#### What you have to do:
Extract every line below that contains the word "email".

%%

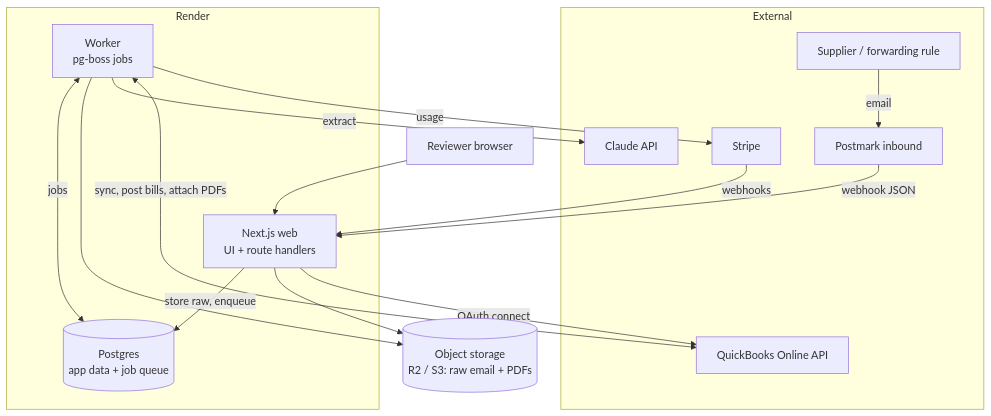
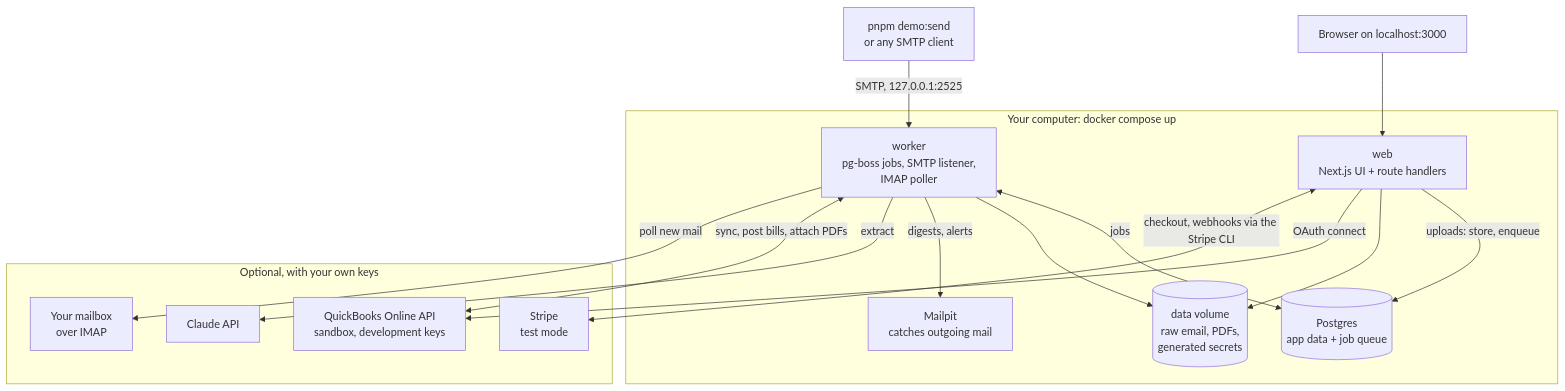
One commit to aryanonline/ap-agent-kit changed the first of 3 diagrams in docs/04-architecture.md. Above: the diagram before and after it, drawn with Mermaid. The commit also changed other lines of this file and 13 other files, not shown here.

````diff
--- a/docs/04-architecture.md
+++ b/docs/04-architecture.md
@@ -16,30 +17,30 @@
 ```mermaid
 flowchart TB
-  subgraph External
-    SUP[Supplier / forwarding rule]
-    PM[Postmark inbound]
-    QBO[QuickBooks Online API]
-    CL[Claude API]
-    ST[Stripe]
+  subgraph Local["Your computer: docker compose up"]
+    WEB[web<br/>Next.js UI + route handlers]
+    WK[worker<br/>pg-boss jobs, SMTP listener,<br/>IMAP poller]
+    DB[(Postgres<br/>app data + job queue)]
+    FS[(data volume<br/>raw email, PDFs,<br/>generated secrets)]
+    MP[Mailpit<br/>catches outgoing mail]
   end
 
-  subgraph Render
-    WEB[Next.js web<br/>UI + route handlers]
-    WK[Worker<br/>pg-boss jobs]
-    DB[(Postgres<br/>app data + job queue)]
+  subgraph Optional["Optional, with your own keys"]
+    CL[Claude API]
+    QBO[QuickBooks Online API<br/>sandbox, development keys]
+    MB[Your mailbox<br/>over IMAP]
+    ST[Stripe<br/>test mode]
   end
 
-  OBJ[(Object storage<br/>R2 / S3: raw email + PDFs)]
-
-  SUP -->|email| PM -->|webhook JSON| WEB
-  WEB -->|store raw, enqueue| DB
-  WEB --> OBJ
+  USER[Browser on localhost:3000] --> WEB
+  SEND[pnpm demo:send<br/>or any SMTP client] -->|SMTP, 127.0.0.1:2525| WK
+  WEB -->|uploads: store, enqueue| DB
+  WEB --> FS
   WK <-->|jobs| DB
-  WK --> OBJ
+  WK --> FS
+  WK -->|digests, alerts| MP
   WK -->|extract| CL
   WK <-->|sync, post bills, attach PDFs| QBO
-  WK -->|usage| ST
-  ST -->|webhooks| WEB
+  WK -->|poll new mail| MB
   WEB -->|OAuth connect| QBO
-  USER[Reviewer browser] --> WEB
+  WEB <-->|checkout, webhooks via the Stripe CLI| ST
 ```
````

%%

#### Completed task:
+    FS[(data volume<br/>raw email, PDFs,<br/>generated secrets)]
-  OBJ[(Object storage<br/>R2 / S3: raw email + PDFs)]
-  SUP -->|email| PM -->|webhook JSON| WEB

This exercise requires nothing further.